[Opening Working data section]

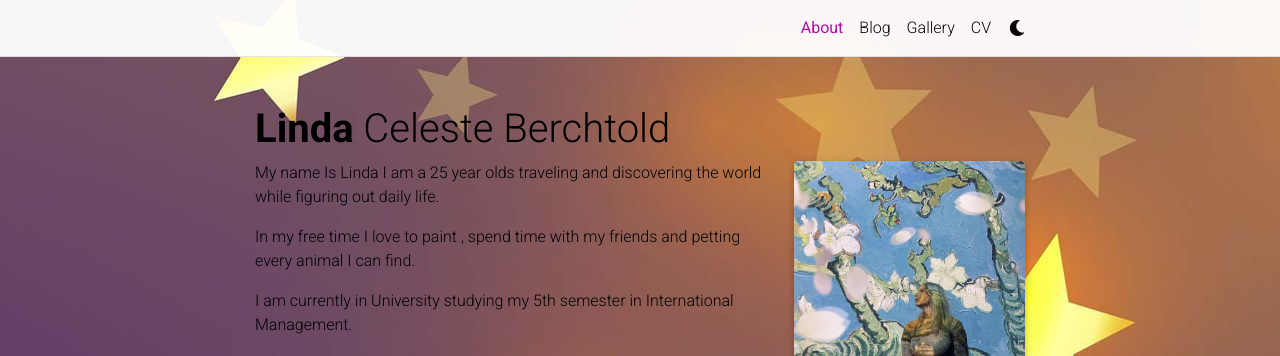
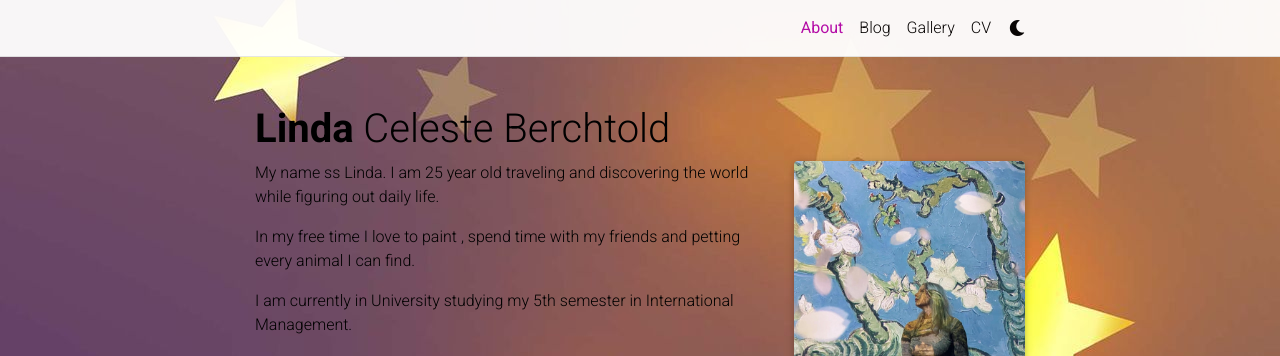
Before and after one commit to lindacele/lindacele.github.io, a Jekyll site: the page built from _pages/about.md, in a window 1280 px wide. Shown: the top 356 px of the page. Built offline with Jekyll 4.4.1, drawn with Linux system fonts in a browser that asks for light colours; full-size pictures stand in for the smaller copies a plugin makes; comment, search, counter and statistics services are not loaded; a style sheet for code colours, icons or effects is not loaded.

Commit message:
changed typo in about

```diff
--- a/_pages/about.md
+++ b/_pages/about.md
@@ -17,7 +17,7 @@ selected_papers: false # includes a list of papers marked as "selected={true}"
 social: true  # includes social icons at the bottom of the page
 ---
 
-My name Is Linda I am a 25 year olds traveling and discovering the world while figuring out daily life.
+My name ss Linda. I am 25 year old traveling and discovering the world while figuring out daily life.
 
 In my free time I love to paint , spend time with my friends and petting every animal I can find.
 
```
Also changed, not shown: 5 other files.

[Closing Working data section]

[To do] Give the number of lines in the listing that contain the string "about". Write nothing else.

[Answer area] 4